That being said, foodborne botulism is certainly one disease to be wary of. Though rare, botulism is a severe and potentially fatal disease caused by toxins produced by the bacterium Clostridium botulinum. In fact, according to the Centers for Disease Control and Prevention, when it comes to botulism outbreaks in the United States, home-canned vegetables are at the top of the list. 

So, how do you ensure your home-canned meat doesn't harm or maybe even kill you? Of the three safe canning methods for preserving food at home – pressure canner, boiling water bath, and atmospheric steam canner — only one is 100% safe for meat.

Pressure canning your meat

Your ideal canning method is highly dependent on the food you want to preserve, especially its acidity level. Pressure canning is the go-to method for low-acid foods, including meat (and most fresh vegetables). So, whether you're processing red meat, poultry, or seafood, using a pressure canner ensures you can safely enjoy your deliciously soft meats for months. 

The reason pressure canning is recommended for meat preservation at home is the exceptionally high processing temperatures. At 240 degrees Fahrenheit, the deadly Clostridium bacteria that cause botulism are entirely destroyed together with their spores, per the National Center for Home Food Preservation. 

In contrast, steam canners and the boiling water bath only reach 212 degrees Fahrenheit. This boiling water temperature only kills the vegetative bacteria cells leaving behind the spores. However, because of the high-acid level of foods canned using a boiling water bath, the acid can destroy the spores hence eliminating the risk of botulism.

Follow professional guidelines for safe meat canning

It's not enough to just use a pressure canner to process your meat; you've got to follow the correct procedure to guarantee success and food safety. The USDA Complete Guide to Home Canning is the recommended manual for all things canning.

Regarding red meats and poultry, the guide suggests using either a hot or raw pack. A hot pack requires pre-cooking the meat before canning, while in a raw pack, meat is put in jars while still raw. The choice between preparing a hot or raw pack is totally up to you, except for ground meat. Ground or chopped meat should always be pre-cooked before canning to prevent it from clumping together and hindering the free flow of heat within the jar during processing. However, note that in both hot and raw packs, the canned meat is considered fully cooked and ready to eat after the pressure canning process.
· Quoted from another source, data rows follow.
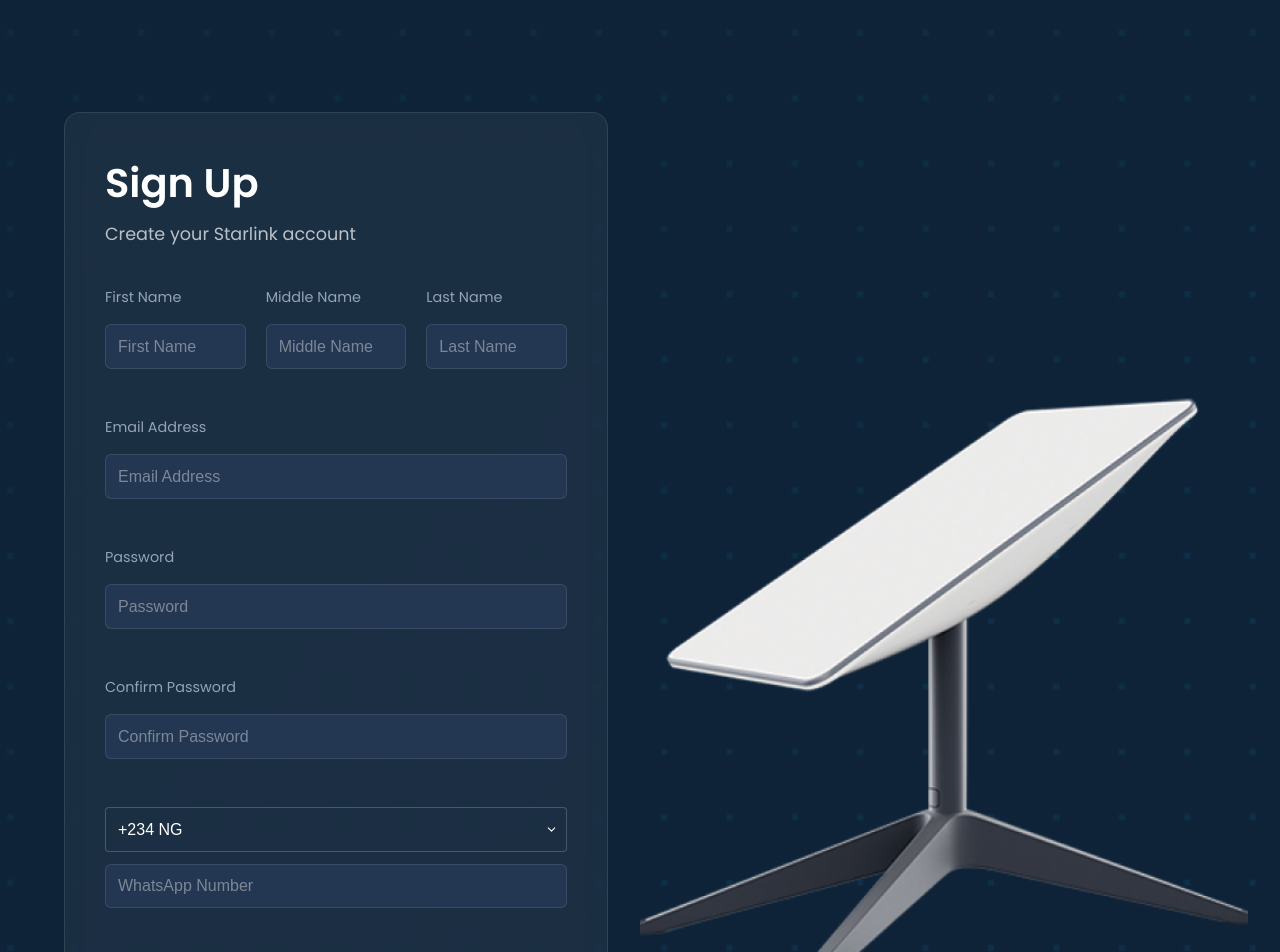
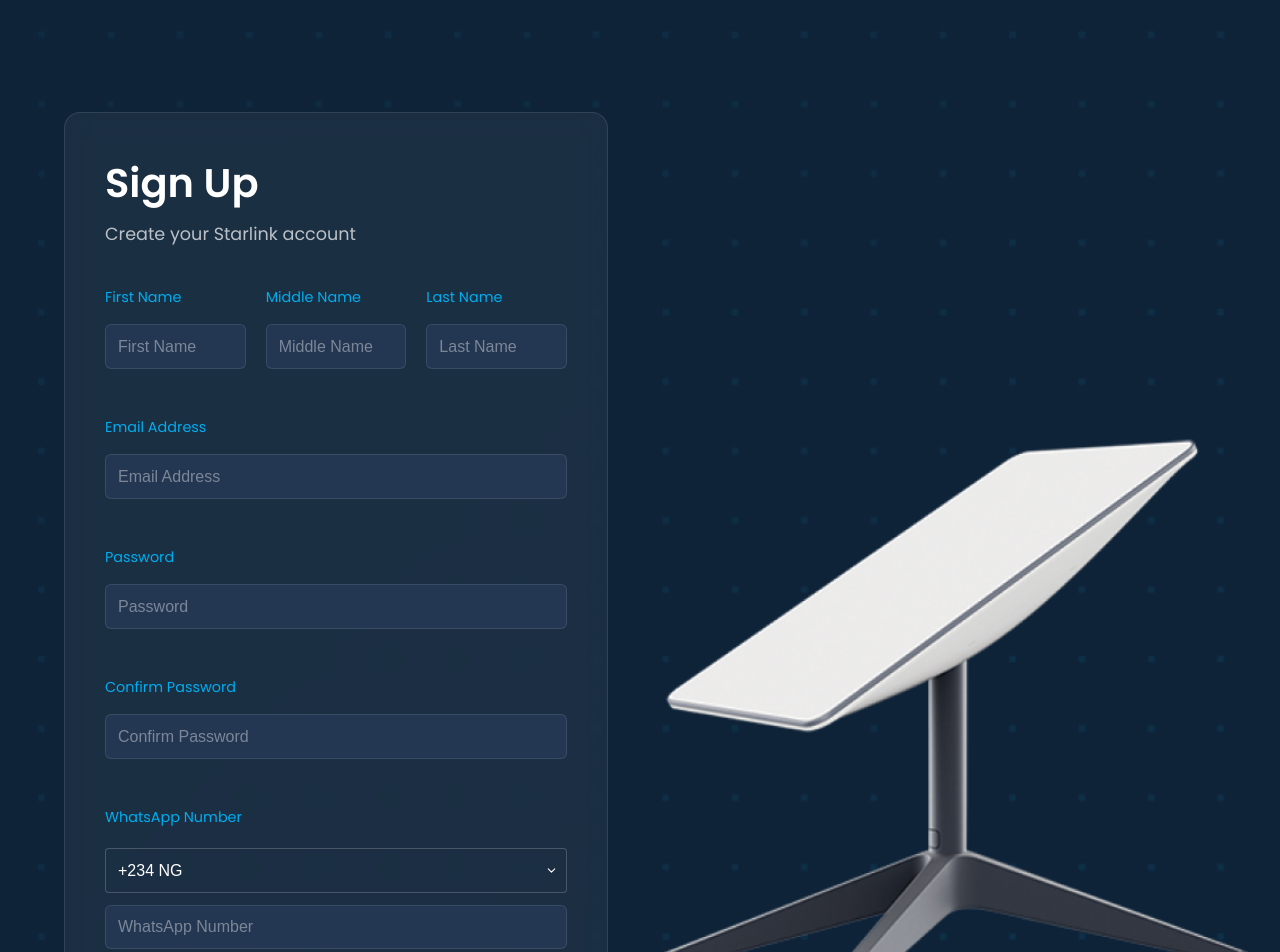
Before and after one commit to geekelo/starlinks-solution-portal, a React (Create React App) app: page /signup in a window 1280 px wide. Shown: the top 952 px of the page. Built offline with nearby package versions, Linux system fonts and the light colour scheme; a web font is replaced by a local one.

Commit message:
Update display of sign up labels

```diff
--- a/src/pages/SignUp.jsx
+++ b/src/pages/SignUp.jsx
@@ -141,7 +141,7 @@
             <form className="signup-form" onSubmit={handleSubmit}>
               <div className="name-fields">
                 <div className="form-group">
-                  <label htmlFor="firstName">First Name</label>
+                  <label htmlFor="firstName" className="signup-labels">First Name</label>
                   <input
                     type="text"
                     id="firstName"
@@ -154,7 +154,7 @@
                 </div>
 
                 <div className="form-group">
-                  <label htmlFor="middleName">Middle Name</label>
+                  <label htmlFor="middleName" className="signup-labels">Middle Name</label>
                   <input
                     type="text"
                     id="middleName"
@@ -166,7 +166,7 @@
                 </div>
 
                 <div className="form-group">
-                  <label htmlFor="lastName">Last Name</label>
+                  <label htmlFor="lastName" className="signup-labels">Last Name</label>
                   <input
                     type="text"
                     id="lastName"
@@ -180,7 +180,7 @@
               </div>
 
               <div className="form-group">
-                <label htmlFor="email">Email Address</label>
+                <label htmlFor="email" className="signup-labels">Email Address</label>
                 <input
                   type="email"
                   id="email"
@@ -193,7 +193,7 @@
               </div>
 
               <div className="form-group">
-                <label htmlFor="password">Password</label>
+                <label htmlFor="password" className="signup-labels">Password</label>
                 <input
                   type="password"
                   id="password"
@@ -206,7 +206,7 @@
               </div>
 
               <div className="form-group">
-                <label htmlFor="confirmPassword">Confirm Password</label>
+                <label htmlFor="confirmPassword" className="signup-labels">Confirm Password</label>
                 <input
                   type="password"
                   id="confirmPassword"
@@ -219,6 +219,7 @@
               </div>
 
               <div className="form-group phone-input-group">
+                <label htmlFor="confirmPassword" className="signup-labels">WhatsApp Number</label>
                 <select
                   className="country-code"
                   value={formData.starlink_user.whatsappCountryCode}
@@ -243,6 +244,7 @@
               </div>
 
               <div className="form-group phone-input-group">
+              <label htmlFor="confirmPassword" className="signup-labels">Phone Number</label>
                 <select
                   className="country-code"
                   value={formData.starlink_user.countryCode}
--- a/src/styles/SignUp.css
+++ b/src/styles/SignUp.css
@@ -98,7 +98,6 @@
   .phone-input-group {
     display: flex;
     gap: 0.75rem;
-    align-items: center;
   }
 
   .country-code {
@@ -133,6 +132,10 @@
   .phone-input-group input {
     flex: 1;
     min-width: 0;
+  }
+
+  .signup-labels {
+    color: #00adef !important;
   }
 
   .signup-button {
```
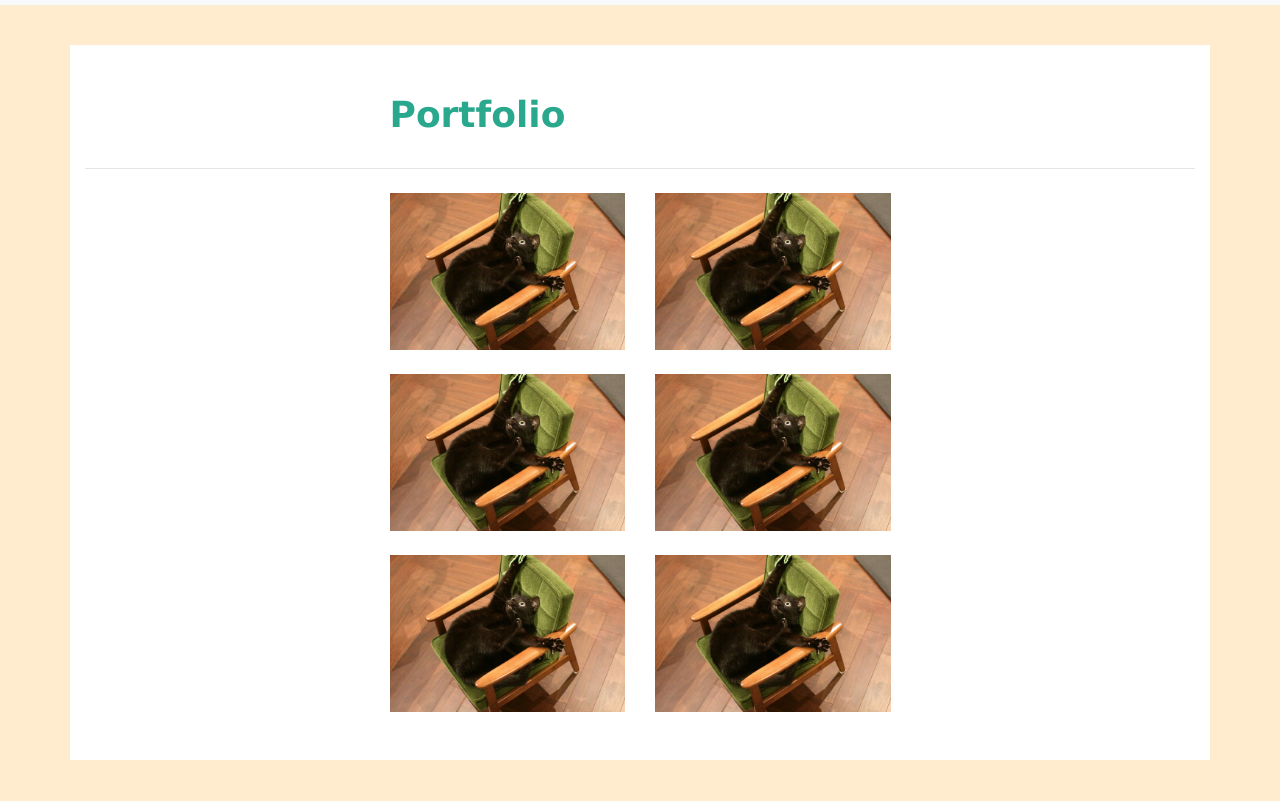
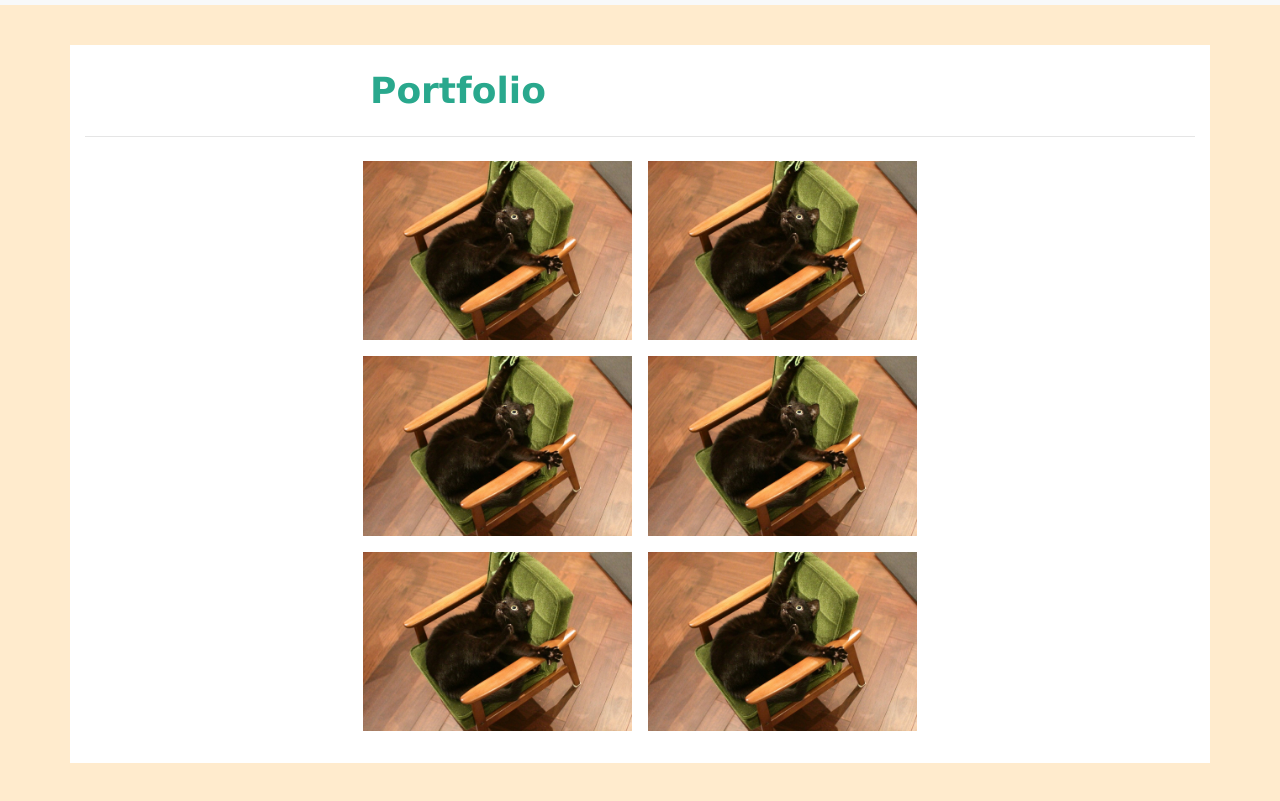
Before and after one commit to timholzer/Simple-Sample-Portfolio-Website-Using-Bootstrap, a plain HTML site: page portfolio.html in a window 1280 px wide. Shown: the part 51-852 px from the top of the page. Drawn offline with nearby package versions, Linux system fonts and the light colour scheme.

Commit message:
changed image padding and some minor things

```diff
--- a/CSS/style.css
+++ b/CSS/style.css
@@ -12,6 +12,3 @@ main {
     font-family: 'Lucida Sans', 'Lucida Sans Regular', 'Lucida Grande', 'Lucida Sans Unicode', Geneva, Verdana, sans-serif;
     font-weight: 900;
 }
-.row {
-    margin: 24px;
-}
--- a/portfolio.html
+++ b/portfolio.html
@@ -34,26 +34,26 @@
           </div>
         </div><hr>
         <div class="row justify-content-sm-center">
-          <div class="col-md-3">
+          <div class="col-md-3 p-2">
             <img class="img-fluid" src="./Assets/Images/spaz2.jpg" alt="I hope you like this picture of a cat I found on the internet a while back">
           </div>
-          <div class="col-md-3">
+          <div class="col-md-3 p-2">
             <img class="img-fluid" src="./Assets/Images/spaz2.jpg" alt="I hope you like this picture of a cat I found on the internet a while back">
           </div>
         </div>
         <div class="row justify-content-sm-center">
-            <div class="col-md-3">
+            <div class="col-md-3 p-2">
               <img class="img-fluid" src="./Assets/Images/spaz2.jpg" alt="I hope you like this picture of a cat I found on the internet a while back">
             </div>
-            <div class="col-md-3">
+            <div class="col-md-3 p-2">
               <img class="img-fluid" src="./Assets/Images/spaz2.jpg" alt="I hope you like this picture of a cat I found on the internet a while back">
             </div>
           </div>
           <div class="row justify-content-sm-center">
-            <div class="col-md-3">
+            <div class="col-md-3 p-2">
               <img class="img-fluid" src="./Assets/Images/spaz2.jpg" alt="I hope you like this picture of a cat I found on the internet a while back">
             </div>
-            <div class="col-md-3">
+            <div class="col-md-3 p-2">
               <img class="img-fluid" src="./Assets/Images/spaz2.jpg" alt="I hope you like this picture of a cat I found on the internet a while back">
             </div>
           </div>
```
Also changed, not shown: Contact.html (+2 -0 lines), index.html (+1 -1 lines), 1 other file.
So go ahead and confidently pressure can your selection of meats, knowing you and your family will consume safe and healthy meals.